As the crisis in Iraq worsens nearly daily, a quiet calm seems to have come over US politics. Republicans want to blame Obama for this, but know that they can’t. More to the point, there doesn’t seem to be anything proactive we can do, at least not anything different from what we tried twice before. There is simply far too much blame to go around for it to land squarely on anyone here in the US.
What is different this time? Apart from the horrible loss of life a decade ago, apparently for little gain, there is a big change in the US. Our energy independence makes any arguments based on “strategic resources” much thinner than the blood of American soldiers. Between this crisis and Ukraine it has become clear that we have limits and have to learn to be OK with that.
But there is more to it. It should be obvious by now that US foreign policy can no longer be about control but stability. And that, by itself, should be a pivotal change.
After WWI it should have been obvious to everyone in the world that the US was the largest power on the planet. It wasn’t. Not only did European empires scoff at our grand plans to democratize the world, the US itself wasn’t remotely interested in being tied to world politics. We simply weren’t set up for a large standing army and an international presence.

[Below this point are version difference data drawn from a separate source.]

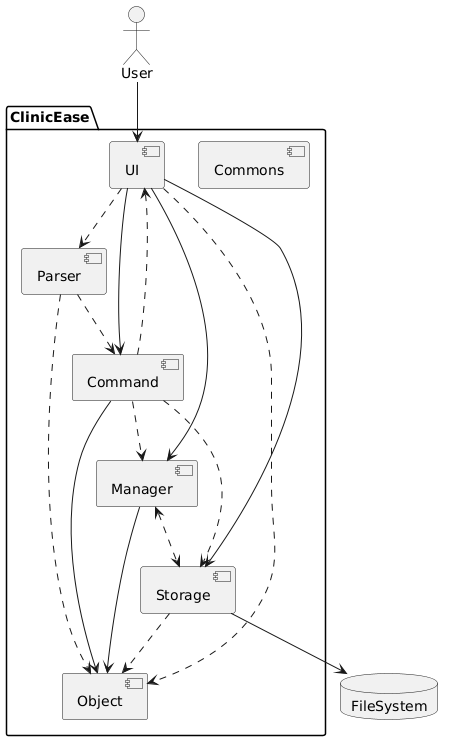
This is docs/diagrams/ArchitectureDiagram.png from chwenyee/tp, a PlantUML export, as it was before one commit.
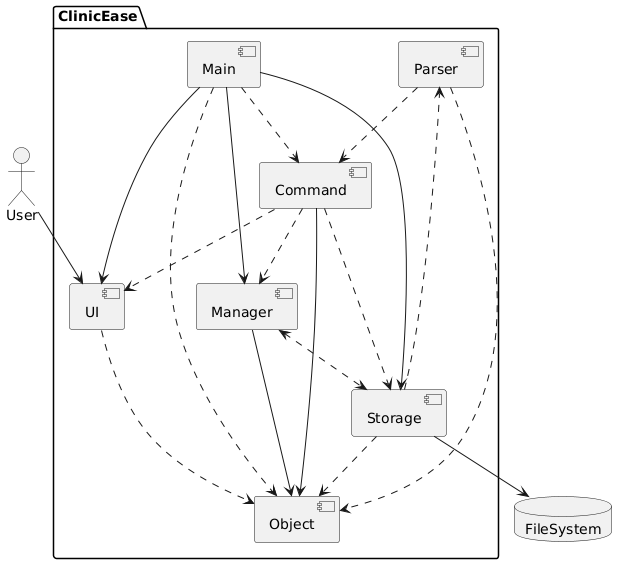
Later version of the same file.

Commit message:
Updated Architecture diagram, added UI and Main component

The edit, as a diff of the source:
```diff
@@ -8,15 +8,17 @@
 component Manager
 component Object
 component Storage
-component Commons
+component Main
 }
 database FileSystem
 
 User --> UI
 UI ..> Object
-UI ..> Parser
-UI --> Manager
-UI --> Storage
+Main --> UI
+Main ..>Command
+Main --> Manager
+Main --> Storage
+Main ..> Object
 Parser ..> Command
 Parser ..> Object
 Command --> Object
@@ -26,6 +28,6 @@
 Manager --> Object
 Manager <..> Storage
 Storage ..> Object
-UI --> Command
+Storage ..> Parser
 Storage --> FileSystem
 @enduml
```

After WWII, the lesson was learned. More to the point, there was an effective bogeyman in Communism that did need to be confronted. The Eisenhower Doctrine was essentially “The Soviet Union must be contained,” and that had a reach everywhere in the world. We were engaged to fight a monolithic enemy that might strike next anywhere. The issue was control – either we had a nation on our side or we didn’t. We could easily look the other way at brutal dictators like the Shah or Pinochet as long as they were on “our side.”
The fall of the Berlin Wall should have ended that policy, but our military spending has only increased since then – from about $550B per year (in today’s money) in 1988 to over $700B today. The world only became more dangerous and much of that danger threatened our most important import – oil.
It’s always been about oil, which since the end of the Cold War has been by far our biggest import. There is no other reason to explain our constant commitment to control around the world.
But that has changed. We don’t need to control oil fields around the world because two thirds of our oil comes from North America. Energy independence has freed us from the horrific expense in blood and money that marked the last two decades of nearly constant conflict. We no longer need to control the world.
What we need is stability.
As powerful as our military is, our great strength remains the US Dollar, the greenback that is the standard unit of exchange for 85% of all trade around the world. Our economy is more important than anything else, and it depends on reliable supplies of good and markets to sell our products. Disturbances are what cost us money, not lack of control. We pay for things rather than demand them at gunpoint.
The problem with stability is that it’s possible to look at it two ways. In the short term, there is still room to see dictatorships like al Sisi in Egypt as friendly or useful because he appears to keep order. Over the long haul, however, that only makes the eventual revolution in Egypt that will finally overthrown the military order much nastier and destructive. Over the long haul, stability must be sustainable – and that means democracy, equity, and a sense of unity.
What should we do to promote that kind of stability around the world? The first thing is to stop supporting military structures like the one in Egypt. The second is to admit our mistakes and honestly make an effort to start over, which is probably what s happening in the negotiations with Iran. We also need a strong commitment to genuine democracy, which has already shown its value in South America.
In short, our goals are now the same as those shared by freedom lovers around the world. The Great Convergence between the developed world and the developing is a good thing for us, and we need to embrace it happily.
It is time for us to put down the weapons and fight for peace. It’s actually very much in our best interests, too.